[Recorded data]
==================================================

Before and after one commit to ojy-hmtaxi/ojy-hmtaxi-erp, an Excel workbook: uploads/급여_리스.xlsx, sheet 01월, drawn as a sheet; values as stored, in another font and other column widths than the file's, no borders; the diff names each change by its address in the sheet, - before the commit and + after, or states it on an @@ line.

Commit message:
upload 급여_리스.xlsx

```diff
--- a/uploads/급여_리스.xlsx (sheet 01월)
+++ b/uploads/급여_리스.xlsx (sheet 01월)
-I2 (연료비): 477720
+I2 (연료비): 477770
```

==================================================

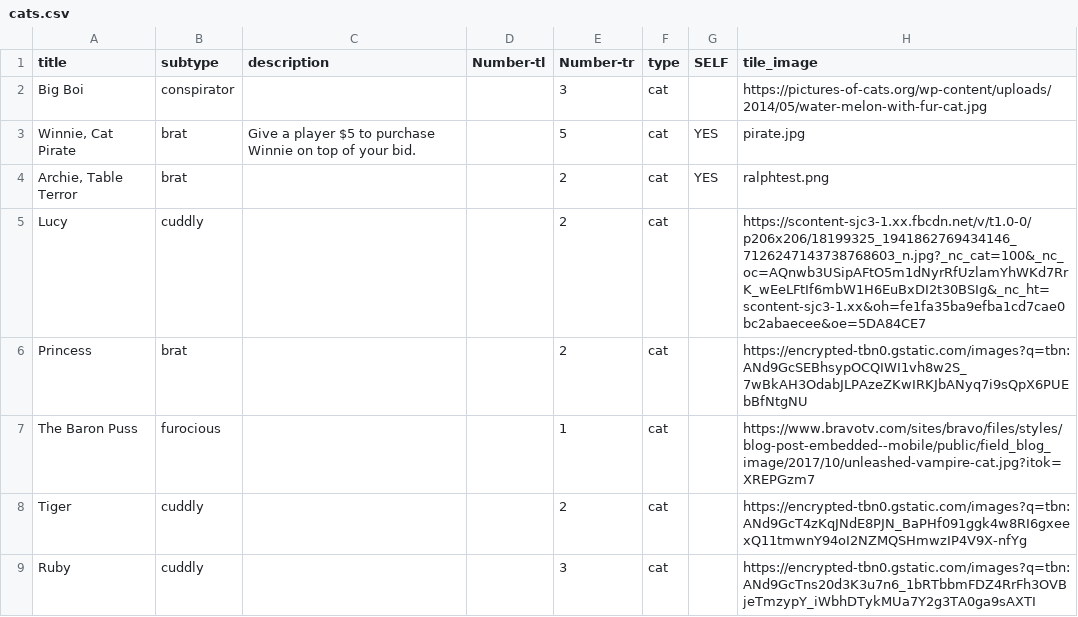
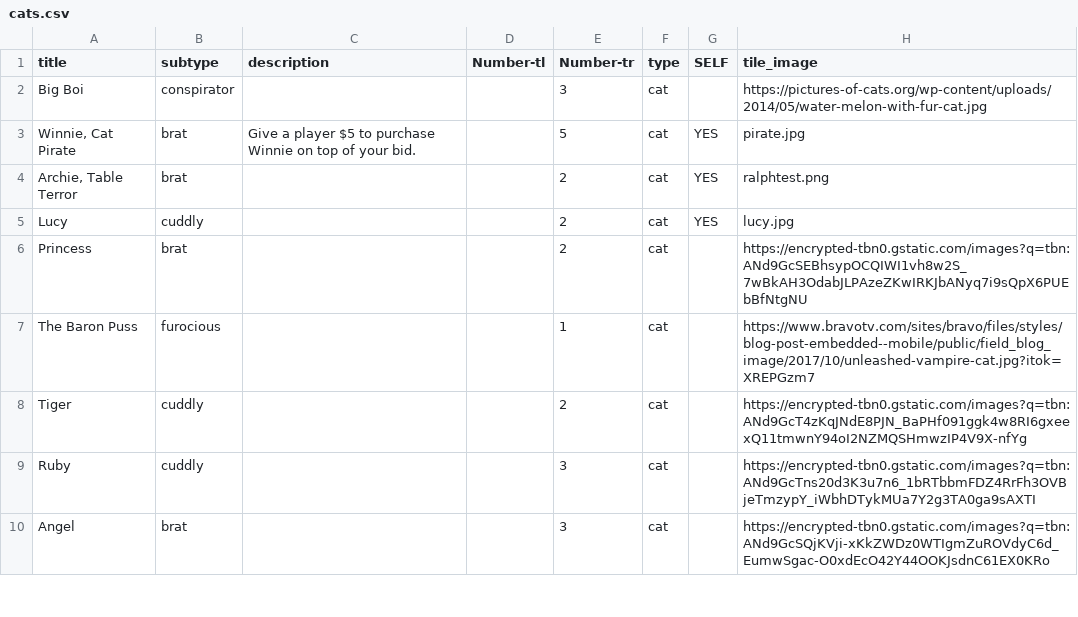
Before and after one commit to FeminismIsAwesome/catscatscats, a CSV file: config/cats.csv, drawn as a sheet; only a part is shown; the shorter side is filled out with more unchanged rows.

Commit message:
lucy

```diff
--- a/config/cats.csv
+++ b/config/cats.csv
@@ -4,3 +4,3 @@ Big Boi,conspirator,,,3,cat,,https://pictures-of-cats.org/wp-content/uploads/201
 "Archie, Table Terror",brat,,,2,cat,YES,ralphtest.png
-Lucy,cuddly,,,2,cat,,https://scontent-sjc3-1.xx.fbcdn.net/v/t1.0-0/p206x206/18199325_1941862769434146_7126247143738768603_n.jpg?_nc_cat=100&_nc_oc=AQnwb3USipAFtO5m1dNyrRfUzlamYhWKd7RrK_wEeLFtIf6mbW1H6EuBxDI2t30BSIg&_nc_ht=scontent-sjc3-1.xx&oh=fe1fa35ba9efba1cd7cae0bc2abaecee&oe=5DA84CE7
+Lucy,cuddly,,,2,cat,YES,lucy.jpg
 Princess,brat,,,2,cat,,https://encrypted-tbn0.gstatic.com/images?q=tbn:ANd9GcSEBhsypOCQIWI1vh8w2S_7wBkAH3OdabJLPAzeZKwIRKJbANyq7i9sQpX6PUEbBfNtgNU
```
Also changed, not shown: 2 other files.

==================================================

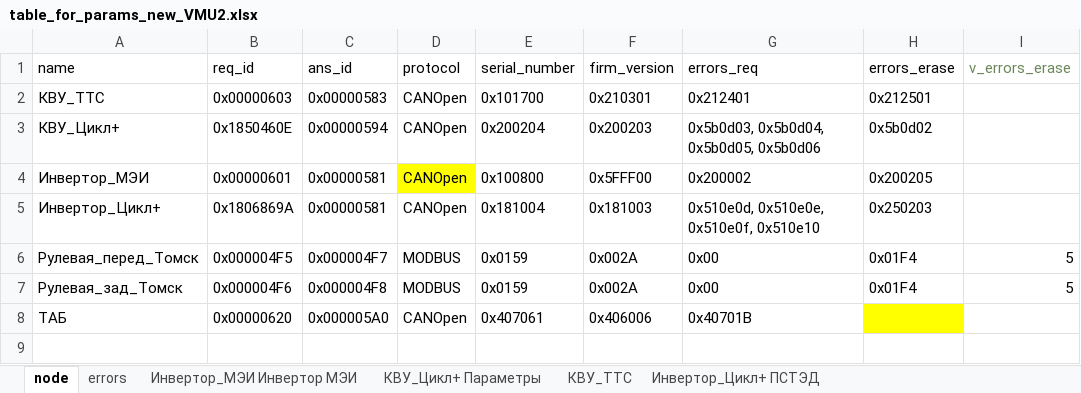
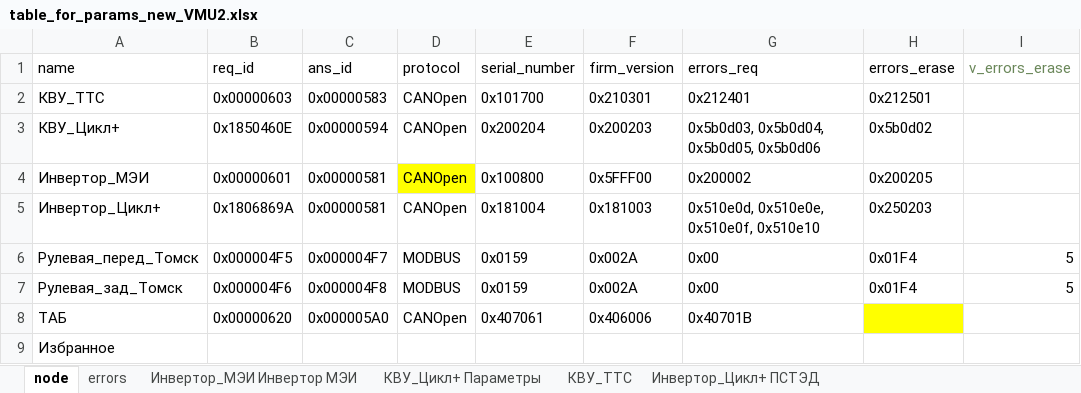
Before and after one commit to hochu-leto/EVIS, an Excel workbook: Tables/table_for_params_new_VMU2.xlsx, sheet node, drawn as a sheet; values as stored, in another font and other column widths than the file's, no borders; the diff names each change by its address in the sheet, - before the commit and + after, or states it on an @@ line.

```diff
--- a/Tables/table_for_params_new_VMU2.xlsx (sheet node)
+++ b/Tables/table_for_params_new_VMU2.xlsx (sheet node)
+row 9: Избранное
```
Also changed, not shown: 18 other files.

==================================================

**TASK DESCRIPTION:**
Search the entries above for "config". Return every line that has it.

**TASK ANSWER:**
Before and after one commit to FeminismIsAwesome/catscatscats, a CSV file: config/cats.csv, drawn as a sheet; only a part is shown; the shorter side is filled out with more unchanged rows.
--- a/config/cats.csv
+++ b/config/cats.csv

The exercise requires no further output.